Task:
Please retype every entry as written, and keep the pictures out.

Recorded data:
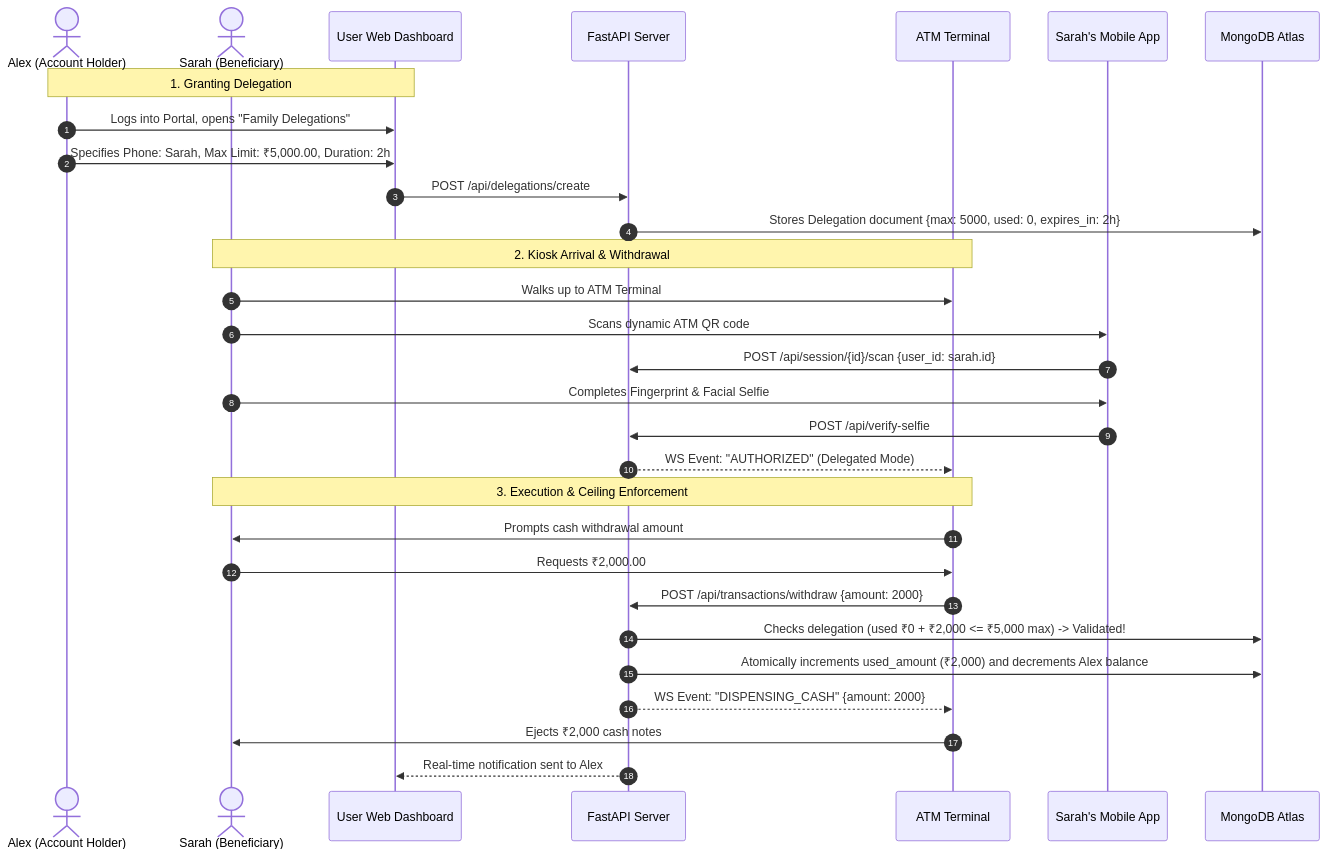
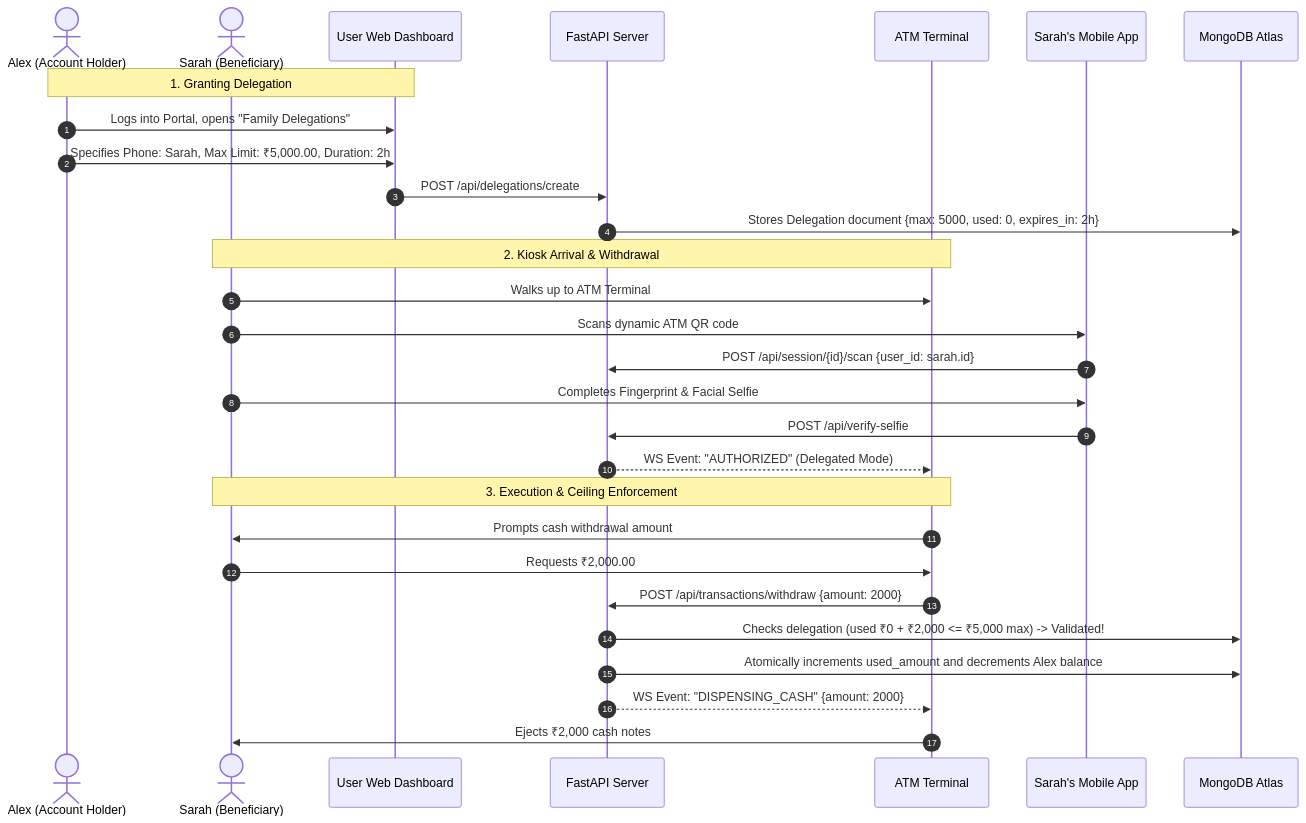
One commit to sujay-237/ATM-Kisok changed the sixth of 7 diagrams in WORKING.md. Above: the diagram before and after it, drawn with Mermaid. The commit also changed other lines of this file and 56 other files, not shown here.

````diff
--- a/WORKING.md
+++ b/WORKING.md
@@ -101,35 +212,34 @@
 ```mermaid
 sequenceDiagram
     autonumber
     actor Alex as Alex (Account Holder)
     actor Sarah as Sarah (Beneficiary)
     participant Dashboard as User Web Dashboard
     participant Backend as FastAPI Server
     participant Kiosk as ATM Terminal
     participant SarahApp as Sarah's Mobile App
     participant DB as MongoDB Atlas
 
     Note over Alex,Dashboard: 1. Granting Delegation
     Alex->>Dashboard: Logs into Portal, opens "Family Delegations"
     Alex->>Dashboard: Specifies Phone: Sarah, Max Limit: ₹5,000.00, Duration: 2h
     Dashboard->>Backend: POST /api/delegations/create
     Backend->>DB: Stores Delegation document {max: 5000, used: 0, expires_in: 2h}
 
     Note over Sarah,Kiosk: 2. Kiosk Arrival & Withdrawal
     Sarah->>Kiosk: Walks up to ATM Terminal
     Sarah->>SarahApp: Scans dynamic ATM QR code
     SarahApp->>Backend: POST /api/session/{id}/scan {user_id: sarah.id}
     Sarah->>SarahApp: Completes Fingerprint & Facial Selfie
     SarahApp->>Backend: POST /api/verify-selfie
     Backend-->>Kiosk: WS Event: "AUTHORIZED" (Delegated Mode)
 
     Note over Sarah,Kiosk: 3. Execution & Ceiling Enforcement
     Kiosk->>Sarah: Prompts cash withdrawal amount
     Sarah->>Kiosk: Requests ₹2,000.00
     Kiosk->>Backend: POST /api/transactions/withdraw {amount: 2000}
     Backend->>DB: Checks delegation (used ₹0 + ₹2,000 <= ₹5,000 max) -> Validated!
-    Backend->>DB: Atomically increments used_amount (₹2,000) and decrements Alex balance
+    Backend->>DB: Atomically increments used_amount and decrements Alex balance
     Backend-->>Kiosk: WS Event: "DISPENSING_CASH" {amount: 2000}
     Kiosk->>Sarah: Ejects ₹2,000 cash notes
-    Backend-->>Dashboard: Real-time notification sent to Alex
 ```
````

Written solution:
One commit to sujay-237/ATM-Kisok changed the sixth of 7 diagrams in WORKING.md. Above: the diagram before and after it, drawn with Mermaid. The commit also changed other lines of this file and 56 other files, not shown here.

````diff
--- a/WORKING.md
+++ b/WORKING.md
@@ -101,35 +212,34 @@
 ```mermaid
 sequenceDiagram
     autonumber
     actor Alex as Alex (Account Holder)
     actor Sarah as Sarah (Beneficiary)
     participant Dashboard as User Web Dashboard
     participant Backend as FastAPI Server
     participant Kiosk as ATM Terminal
     participant SarahApp as Sarah's Mobile App
     participant DB as MongoDB Atlas
 
     Note over Alex,Dashboard: 1. Granting Delegation
     Alex->>Dashboard: Logs into Portal, opens "Family Delegations"
     Alex->>Dashboard: Specifies Phone: Sarah, Max Limit: ₹5,000.00, Duration: 2h
     Dashboard->>Backend: POST /api/delegations/create
     Backend->>DB: Stores Delegation document {max: 5000, used: 0, expires_in: 2h}
 
     Note over Sarah,Kiosk: 2. Kiosk Arrival & Withdrawal
     Sarah->>Kiosk: Walks up to ATM Terminal
     Sarah->>SarahApp: Scans dynamic ATM QR code
     SarahApp->>Backend: POST /api/session/{id}/scan {user_id: sarah.id}
     Sarah->>SarahApp: Completes Fingerprint & Facial Selfie
     SarahApp->>Backend: POST /api/verify-selfie
     Backend-->>Kiosk: WS Event: "AUTHORIZED" (Delegated Mode)
 
     Note over Sarah,Kiosk: 3. Execution & Ceiling Enforcement
     Kiosk->>Sarah: Prompts cash withdrawal amount
     Sarah->>Kiosk: Requests ₹2,000.00
     Kiosk->>Backend: POST /api/transactions/withdraw {amount: 2000}
     Backend->>DB: Checks delegation (used ₹0 + ₹2,000 <= ₹5,000 max) -> Validated!
-    Backend->>DB: Atomically increments used_amount (₹2,000) and decrements Alex balance
+    Backend->>DB: Atomically increments used_amount and decrements Alex balance
     Backend-->>Kiosk: WS Event: "DISPENSING_CASH" {amount: 2000}
     Kiosk->>Sarah: Ejects ₹2,000 cash notes
-    Backend-->>Dashboard: Real-time notification sent to Alex
 ```
````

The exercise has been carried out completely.